A novel phishing attack deploys a first-stage malware payload that allows attackers to take screenshots of victims to determine the value and whether to deploy additional malware. Researchers said over 1,000 organizations in the U.S. and Germany have been targeted in the attacks. They add the campaign is unique because of the malware tools used in the attacks.
Proofpoint Threat Research, which released a report on the campaigns Wednesday, attribute the campaigns to the advanced persistent threat group TA866. Researchers said the attacks are financially motivated and dubbed the campaign Screentime because of its use screenshot technology as part of the attack chain.
Proofpoint said it considers the attack chain novel because it uses malware tools previously not observed in the threat landscape and that adversaries are conducting reconnaissance on a host machine via what is called Screenshotter malware before delivering a follow-on payload.
The attackers, researchers said, use both commodity and custom tools to leverage screenshots before installing additional bot and stealer malware. The attack chain starts with an email containing a malicious attachment or URL and gets followed by malware Proofpoint calls WasabiSeed and Screenshotter.
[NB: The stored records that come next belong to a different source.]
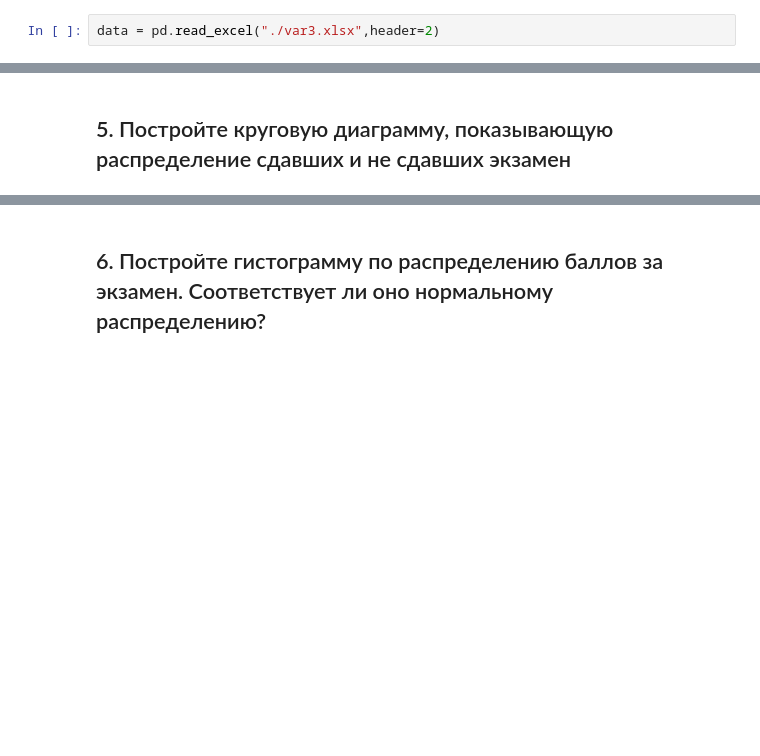
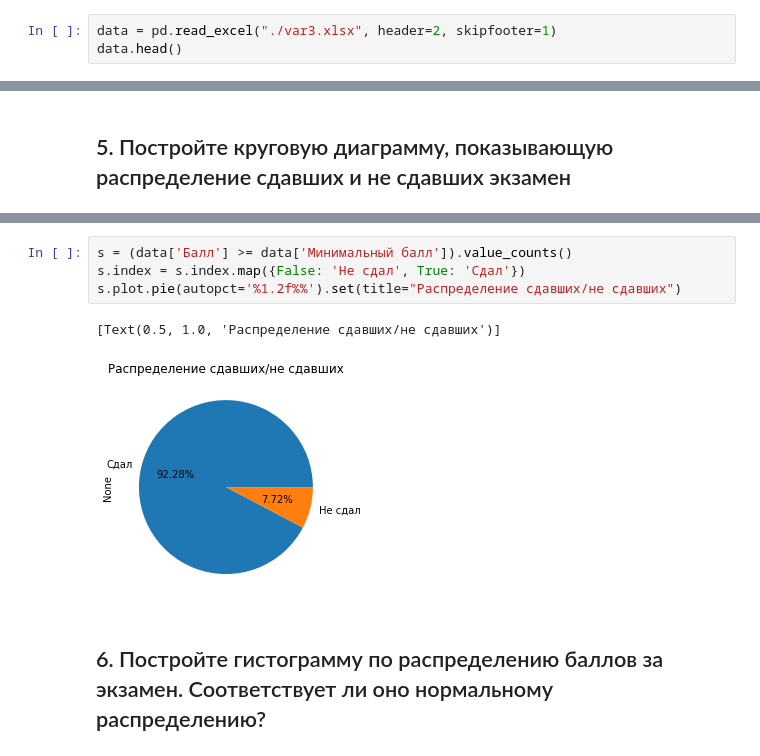
Before and after one commit to GeorgiyDemo/FA, a Jupyter notebook: Course_III/ML/task1/Seminar_1_3_2022_1.ipynb, the cells around one changed output, grey strips where cells are left out. Saved outputs shown, nothing was run; the diff lists cells and outputs as text; blank space fills up the shorter version.

```diff
--- a/Course_III/ML/task1/Seminar_1_3_2022_1.ipynb
+++ b/Course_III/ML/task1/Seminar_1_3_2022_1.ipynb
@@ -11,4 +11,5 @@ from matplotlib.lines import Line2D
 # %% [markdown]
 ## 1.	Загрузите данные в ноутбук
 # %%
-data = pd.read_excel("./var3.xlsx",header=2)
+data = pd.read_excel("./var3.xlsx", header=2, skipfooter=1)
+data.head()
@@ -71,2 +55,9 @@ data[data["Балл"] < mean_score].shape[0] / data.shape[0] * 100
+# %%
+s = (data['Балл'] >= data['Минимальный балл']).value_counts()
+s.index = s.index.map({False: 'Не сдал', True: 'Сдал'})
+s.plot.pie(autopct='%1.2f%%').set(title="Распределение сдавших/не сдавших")
+# %% [output]
+[Text(0.5, 1.0, 'Распределение сдавших/не сдавших')]
+[figure, added]
 # %% [markdown]
 ## 6.	Постройте гистограмму по распределению баллов за экзамен. Соответствует ли оно нормальному распределению?
```
Also changed, not shown: parts of 44 cells of this notebook.
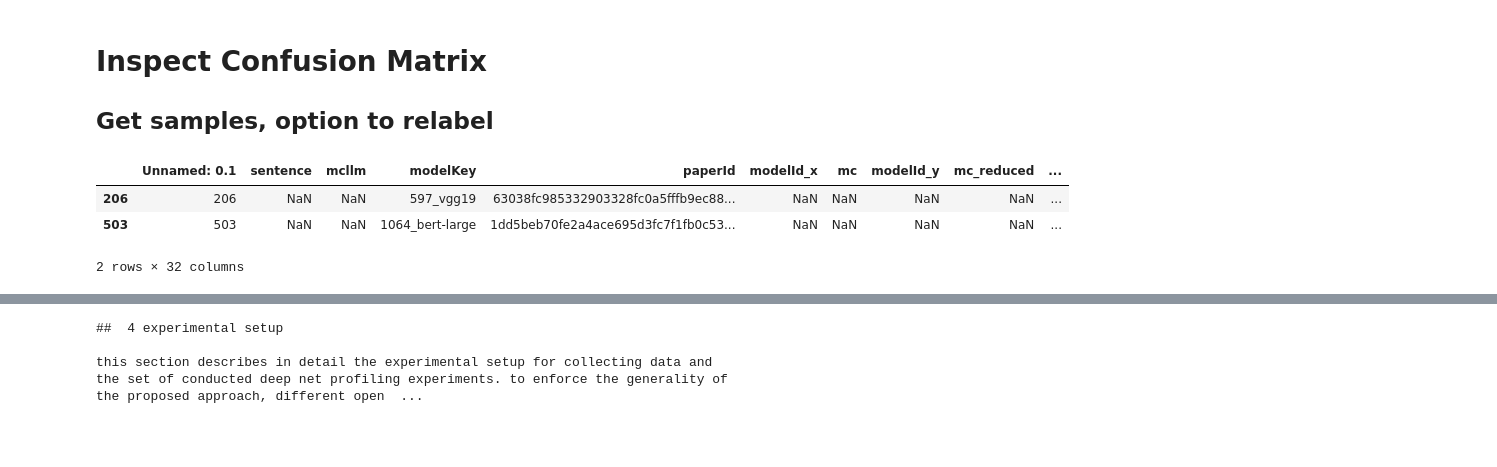
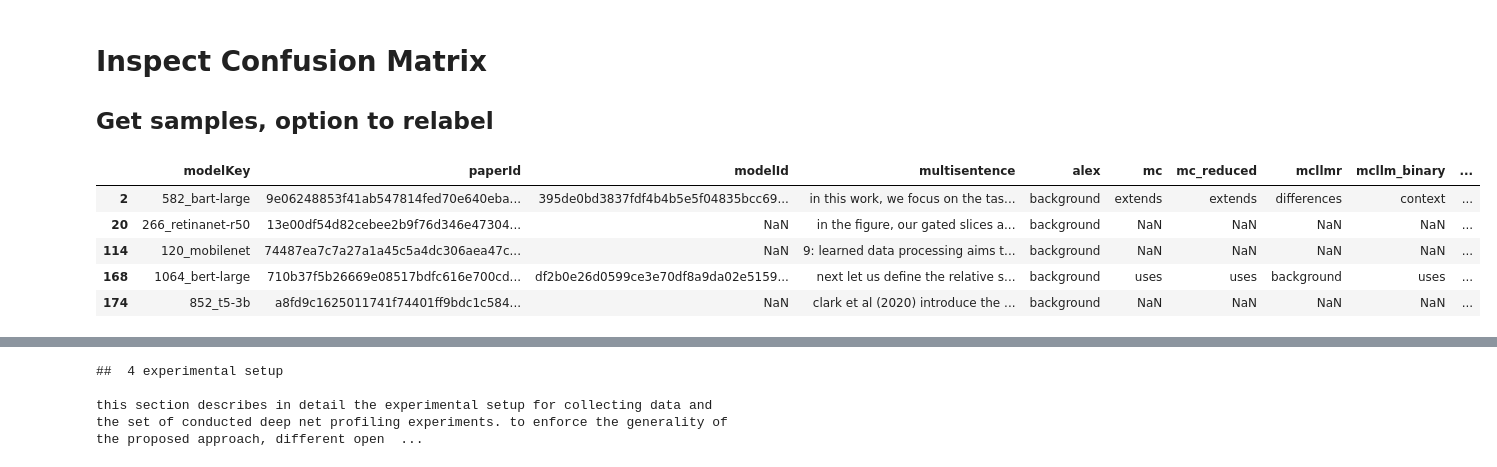
Before and after one commit to atrisovic/paper_analysis_toolkit, a Jupyter notebook: notebooks/matrix_improvements/confusion_matrix_chatgpt.ipynb, the cells around one changed output, grey strips where cells are left out. Drawn from its saved outputs; the diff is of its cells as text; code cells hidden in the pictures; blank space fills up the shorter version.

```diff
--- a/notebooks/matrix_improvements/confusion_matrix_chatgpt.ipynb
+++ b/notebooks/matrix_improvements/confusion_matrix_chatgpt.ipynb
@@ -33,11 +35,14 @@ seed = 42 #np.random.randint(0, 100)
 # %% [markdown]
 # Load existing results
 # %%
-lazy_copy = 'uniform_base_sample_ollama_prompt_2024-07-23 21/53/00'
 
 other_path = f'~/Desktop/2. FutureTech/uniform_sample/results/{lazy_copy.replace('/',':')}.csv'
 
 df = pd.read_csv(other_path)
+df = df.sort_values(by = 'multisentence').reset_index(drop = True)
+
+df = df.sample(frac=1, random_state = seed)
+
 
 print(len(df))
 df.head()
@@ -108,5 +112,5 @@ for idx, row in df.iterrows():
         print(row['gpt-vector'])
         print("\n")
 # %%
-y_label, x_label = 'alex2', 'learned_classification'
+y_label, x_label = 'alex', 'learned_classification'
 # %%
@@ -162,14 +171,16 @@ Exception:
 # %%
 def get_examples(y_value, x_value):
     mask = (df[y_label].apply(mapping) == y_value) & (df[x_label].apply(mapping) == x_value)
     return df[mask]
 
 idx = -1
-samples = get_examples(y_value='extends', x_value = 'uses')
+samples = get_examples(y_value='context', x_value = 'uses')
 samples.head()
 # %% [output]
-|  | Unnamed: 0.1 | sentence | mcllm | modelKey | paperId | modelId_x | mc | modelId_y | mc_reduced | ... |
-| 206 | 206 | NaN | NaN | 597_vgg19 | 63038fc985332903328fc0a5fffb9ec88... | NaN | NaN | NaN | NaN | ... |
-| 503 | 503 | NaN | NaN | 1064_bert-large | 1dd5beb70fe2a4ace695d3fc7f1fb0c53... | NaN | NaN | NaN | NaN | ... |
+|  | modelKey | paperId | modelId | multisentence | alex | mc | mc_reduced | mcllmr | mcllm_binary | ... |
+| 2 | 582_bart-large | 9e06248853f41ab547814fed70e640eba... | 395de0bd3837fdf4b4b5e5f04835bcc69... | in this work, we focus on the tas... | background | extends | extends | differences | context | ... |
+| 20 | 266_retinanet-r50 | 13e00df54d82cebee2b9f76d346e47304... | NaN | in the figure, our gated slices a... | background | NaN | NaN | NaN | NaN | ... |
+| 114 | 120_mobilenet | 74487ea7c7a27a1a45c5a4dc306aea47c... | NaN | 9: learned data processing aims t... | background | NaN | NaN | NaN | NaN | ... |
+| 168 | 1064_bert-large | 710b37f5b26669e08517bdfc616e700cd... | df2b0e26d0599ce3e70df8a9da02e5159... | next let us define the relative s... | background | uses | uses | background | uses | ... |
+| 174 | 852_t5-3b | a8fd9c1625011741f74401ff9bdc1c584... | NaN | clark et al (2020) introduce the ... | background | NaN | NaN | NaN | NaN | ... |
-2 rows × 32 columns
 # %%
```
Also changed, not shown: parts of 5 cells of this notebook, 3 other files.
The researchers said they observed post-exploitation activity that involved AHK Bot and Rhadamanthys Stealer. Proofpoint first observed TA866 in October 2022 and the campaign has continued into 2023. On Jan. 23 and 24, Proofpoint observed tens of thousands of email messages targeting more than 1,000 organizations.
The researchers said it’s also unique in that recently observed activity appears to be